= Exercise instructions =
Note each line in the data holding the string "bestehendem" and report it.

Modification records
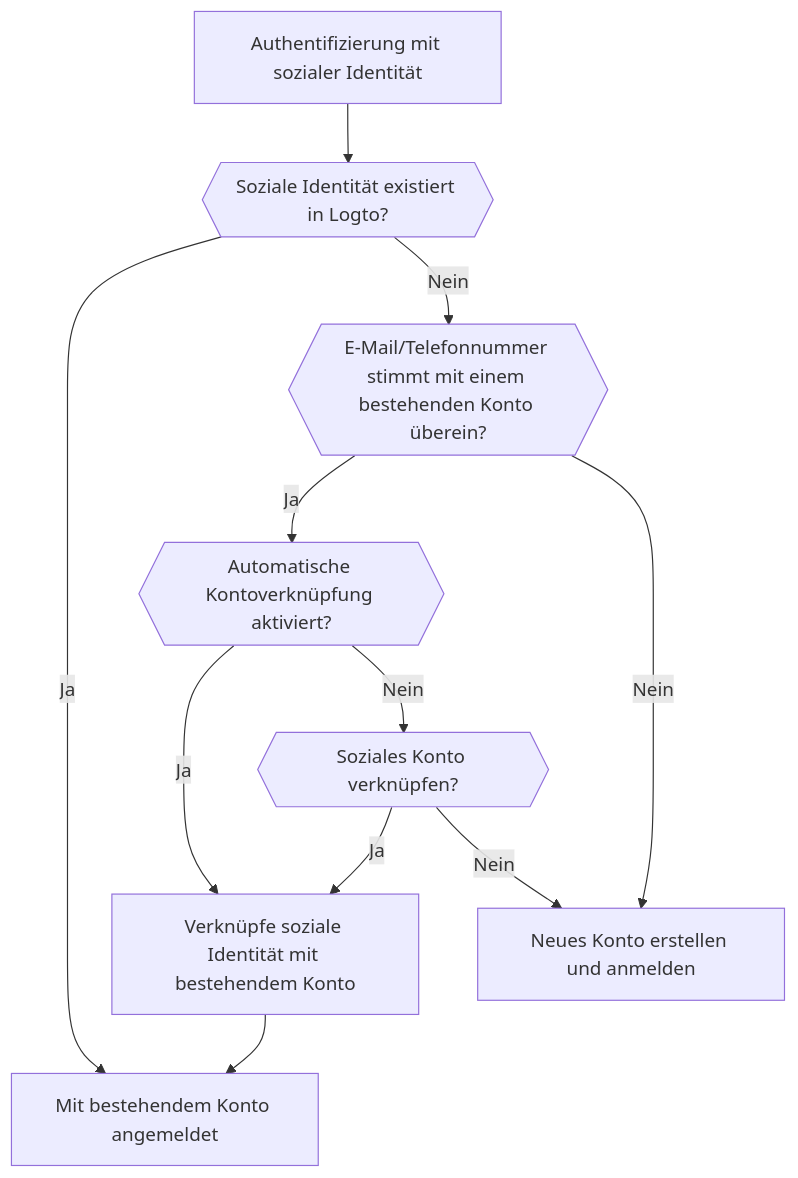
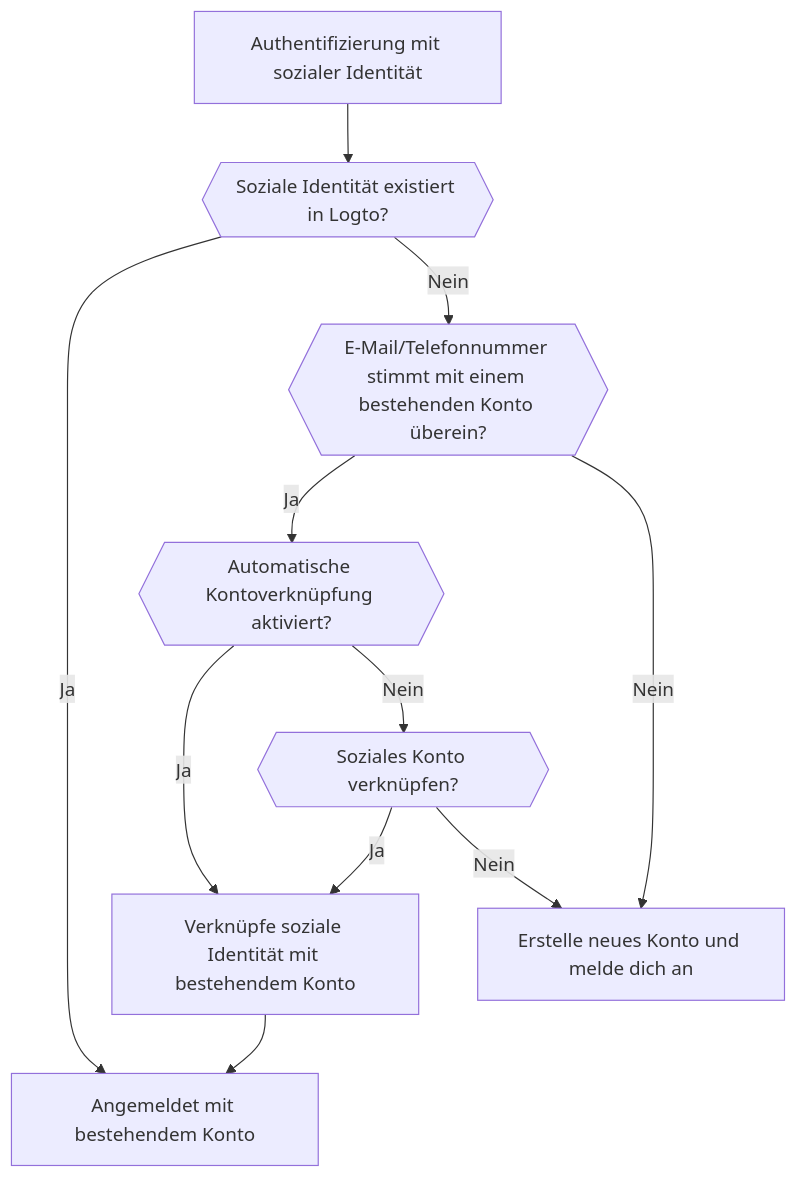
The third of 6 diagrams in i18n/de/docusaurus-plugin-content-docs/current/end-user-flows/sign-up-and-sign-in/social-sign-in.mdx (logto-io/docs), drawn with Mermaid before and after one commit. The commit also changed other lines of this file and 407 other files, not shown here.

````diff
--- a/i18n/de/docusaurus-plugin-content-docs/current/end-user-flows/sign-up-and-sign-in/social-sign-in.mdx
+++ b/i18n/de/docusaurus-plugin-content-docs/current/end-user-flows/sign-up-and-sign-in/social-sign-in.mdx
@@ -105,13 +105,13 @@
     ```mermaid
     flowchart TD
     A[Authentifizierung mit sozialer Identität] --> B{{Soziale Identität existiert in Logto?}}
-    B -- Ja --> C[Mit bestehendem Konto angemeldet]
+    B -- Ja --> C[Angemeldet mit bestehendem Konto]
     B -- Nein --> D{{E-Mail/Telefonnummer stimmt mit einem bestehenden Konto überein?}}
     D -- Ja --> E{{Automatische Kontoverknüpfung aktiviert?}}
     E -- Ja --> G[Verknüpfe soziale Identität mit bestehendem Konto]
     G --> C
-    D -- Nein --> H[Neues Konto erstellen und anmelden]
+    D -- Nein --> H[Erstelle neues Konto und melde dich an]
     E -- Nein --> I{{Soziales Konto verknüpfen?}}
     I -- Ja --> G
     I -- Nein --> H
     ```
````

= The completed task =
-    B -- Ja --> C[Mit bestehendem Konto angemeldet]
+    B -- Ja --> C[Angemeldet mit bestehendem Konto]
     E -- Ja --> G[Verknüpfe soziale Identität mit bestehendem Konto]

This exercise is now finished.